Not nice looking: some comments are clearly fit-finish related, but that is exactly why they wanted kickstarter funds to use professional woodshop and steel cutting. One can certainly see in the video that there is some “lack of smoothness” of the steel from the hand-finishing. Some comments could be related to the aesthetics of the design, which I find quite clean and reminiscent of mid-century-modern and Jakob-Jensen:
http://www.moma.org/collection/browse_results.php?criteria=O%3AAD%3AE%3A2909&page_number=&template_id=6&sort_order=1
Price: Some people are offended when a product costs much more then the “parts cost” of the assembled materials. As a business, these guys still make a loss if their income from the project doesn’t also cover the cost of all the prototype materials, and I suspect they might like to be compensated for their time too.
The actuator/exciter being used is available in bulk for $35.50/pair,(www.tectonicelements.com) and reasonably clear alder is selling where I am for about $5 a board-foot in that thickness. They are using solid planks, so they will need to be very selective about buying boards only of adequate width, there will still be a bunch of the wood that they will have to cull because of knots, checking, splits, or wany-edge. Wood moves. By using whole boards they need the wood to be cut in a particular way in relation to the growth rings so that changes in humidity don’t break the speakers. Finishing costs money – The lacquer on wood furniture from Target uses the same mass of resin per unit area as the furniture from Bo Concept, but the latter has a niceness of appearance and feel from the multi-step application and buffing that the former can’t match.
Audio circuits never sound the same laid out on a breadboard as they do on a proper circuit board, so there is a lot of trial and error (and parts purchases, and re-etching) involved in getting from design to production,

There are many reasons why I would not choose to mill a speaker box out of a chunk of solid alder. But it is really nice to have something so elemental as part of your everyday environment. There are many reasons why I would not choose a bent panel of stainless for a loudspeaker diaphragm. But I’d also say there are probably many worse choices in terms of sound quality at the same price in retail stores near you.

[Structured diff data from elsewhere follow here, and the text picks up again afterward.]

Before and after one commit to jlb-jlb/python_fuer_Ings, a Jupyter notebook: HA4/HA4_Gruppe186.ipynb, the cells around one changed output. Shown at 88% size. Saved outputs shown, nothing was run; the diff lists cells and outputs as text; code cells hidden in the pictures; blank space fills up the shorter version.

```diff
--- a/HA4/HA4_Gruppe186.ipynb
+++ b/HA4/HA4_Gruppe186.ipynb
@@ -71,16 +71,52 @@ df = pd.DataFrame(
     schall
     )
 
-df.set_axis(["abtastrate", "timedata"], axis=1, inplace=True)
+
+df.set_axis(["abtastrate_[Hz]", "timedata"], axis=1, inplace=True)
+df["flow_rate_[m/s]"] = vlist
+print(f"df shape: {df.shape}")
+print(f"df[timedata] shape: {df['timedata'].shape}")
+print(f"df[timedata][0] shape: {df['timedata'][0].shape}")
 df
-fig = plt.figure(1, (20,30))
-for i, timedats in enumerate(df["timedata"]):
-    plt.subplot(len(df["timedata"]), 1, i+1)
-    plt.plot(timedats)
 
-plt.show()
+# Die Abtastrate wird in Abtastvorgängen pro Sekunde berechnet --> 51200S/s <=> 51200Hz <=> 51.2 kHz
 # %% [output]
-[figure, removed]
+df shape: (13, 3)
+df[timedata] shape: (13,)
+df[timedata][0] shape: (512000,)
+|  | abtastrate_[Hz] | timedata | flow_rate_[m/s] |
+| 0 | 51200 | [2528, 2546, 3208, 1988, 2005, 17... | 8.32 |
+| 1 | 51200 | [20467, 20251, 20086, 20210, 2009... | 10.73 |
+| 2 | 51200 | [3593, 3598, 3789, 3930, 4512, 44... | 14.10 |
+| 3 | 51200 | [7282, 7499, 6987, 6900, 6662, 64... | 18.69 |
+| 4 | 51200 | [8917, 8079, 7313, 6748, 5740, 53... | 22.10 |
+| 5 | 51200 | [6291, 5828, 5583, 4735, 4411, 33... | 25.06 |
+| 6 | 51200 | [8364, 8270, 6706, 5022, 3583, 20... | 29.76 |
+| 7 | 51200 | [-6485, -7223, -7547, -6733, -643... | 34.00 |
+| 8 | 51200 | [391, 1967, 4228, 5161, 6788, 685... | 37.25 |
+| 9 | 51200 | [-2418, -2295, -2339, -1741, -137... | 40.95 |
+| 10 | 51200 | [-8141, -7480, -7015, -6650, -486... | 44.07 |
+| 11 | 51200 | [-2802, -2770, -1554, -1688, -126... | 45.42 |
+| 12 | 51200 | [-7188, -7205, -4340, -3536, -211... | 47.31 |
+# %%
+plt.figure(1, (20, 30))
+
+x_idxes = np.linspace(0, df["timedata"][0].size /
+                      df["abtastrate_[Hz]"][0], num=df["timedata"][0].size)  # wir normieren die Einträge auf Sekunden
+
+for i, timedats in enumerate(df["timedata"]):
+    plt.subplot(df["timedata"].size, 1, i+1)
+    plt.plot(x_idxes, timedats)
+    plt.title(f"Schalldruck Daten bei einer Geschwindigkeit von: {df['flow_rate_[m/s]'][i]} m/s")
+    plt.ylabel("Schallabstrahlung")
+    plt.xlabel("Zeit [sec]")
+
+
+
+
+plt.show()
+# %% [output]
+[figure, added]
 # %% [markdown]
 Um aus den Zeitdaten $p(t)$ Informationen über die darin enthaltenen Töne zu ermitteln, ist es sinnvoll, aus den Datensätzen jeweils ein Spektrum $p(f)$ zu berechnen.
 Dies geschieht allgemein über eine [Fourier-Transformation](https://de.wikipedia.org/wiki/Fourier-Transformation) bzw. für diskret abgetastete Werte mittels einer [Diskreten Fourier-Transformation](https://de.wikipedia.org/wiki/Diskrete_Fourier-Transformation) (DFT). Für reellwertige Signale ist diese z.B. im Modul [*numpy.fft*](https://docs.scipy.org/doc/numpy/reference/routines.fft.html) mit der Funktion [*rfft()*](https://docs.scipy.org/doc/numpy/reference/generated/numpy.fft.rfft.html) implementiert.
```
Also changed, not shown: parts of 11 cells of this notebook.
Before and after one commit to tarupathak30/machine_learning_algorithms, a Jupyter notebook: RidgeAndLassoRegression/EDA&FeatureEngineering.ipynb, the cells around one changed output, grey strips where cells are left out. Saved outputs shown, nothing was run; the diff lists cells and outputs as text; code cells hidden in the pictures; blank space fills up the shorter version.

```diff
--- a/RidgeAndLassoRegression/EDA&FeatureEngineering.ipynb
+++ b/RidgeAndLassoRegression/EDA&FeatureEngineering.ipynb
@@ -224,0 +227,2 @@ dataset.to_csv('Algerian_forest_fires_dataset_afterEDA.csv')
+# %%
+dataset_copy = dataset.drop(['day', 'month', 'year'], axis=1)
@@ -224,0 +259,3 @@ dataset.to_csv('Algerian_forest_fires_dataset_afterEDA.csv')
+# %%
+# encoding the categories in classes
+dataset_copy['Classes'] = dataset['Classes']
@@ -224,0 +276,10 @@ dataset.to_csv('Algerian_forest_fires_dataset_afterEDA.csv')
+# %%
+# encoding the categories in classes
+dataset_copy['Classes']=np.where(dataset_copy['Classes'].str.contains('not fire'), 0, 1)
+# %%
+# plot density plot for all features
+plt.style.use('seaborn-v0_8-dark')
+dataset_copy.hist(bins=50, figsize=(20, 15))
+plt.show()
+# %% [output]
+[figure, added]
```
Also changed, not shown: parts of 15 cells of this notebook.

#11

The price is not unreasonable in light of the materials and them being made in America, but whether its reasonable in light of the sound remains to be seen, and, though a frequency plot in itself doesn’t tell you everything, its really the only thing you can judge from without hearing them in person, and they didn’t post one.


#12

I’ll stick with my B&Ws, because I like nice music.


#13

Well, remains to be heard, at any rate. And no matter how fancy-looking, no matter what brand, no matter what exotic or space-age materials, I’m never spending more than $100 on speakers without hearing them first.


#14

Given the material in use for the diaphragm it is far to tempting to respond:
“nice music”, as opposed to “heavy metal”?

But seriously, one can’t go wrong with B&W in any price range in terms of the sound quality. I’ve snapped up many pairs of DM series from charity-shops, spent the $20 on the needed tweeter diaphragm that put them there, and then passed them on at cost to appreciative friends.


#15

Inherited a pair of DA2s from a flatmate about 15 years ago. They’re almost as old as me, and I love them (and heavy metal, natch).


#16

There, um, might be a reason why they are for ‘people who like nice things’ rather than ‘people who like nice sounds’…

To be sure, there are more and less elegant speaker designs in the world; but it’s virtually impossible to beat having plenty of volume to work with, along with case materials that would stop a bullet, much less an undesired vibration. Such hardware tends to suffer low WAF, though.


#17

My idea of a nice sound system…

http://www.cathodecorner.com/loudbike/

Of course, it’s my bike.


#18

You sir, are a champion!


#19

You can never have too many amplifiers. Or speakers.


#20

Seems to me that “nice”, even when not used sarcastically, is generally a pretty mild approval.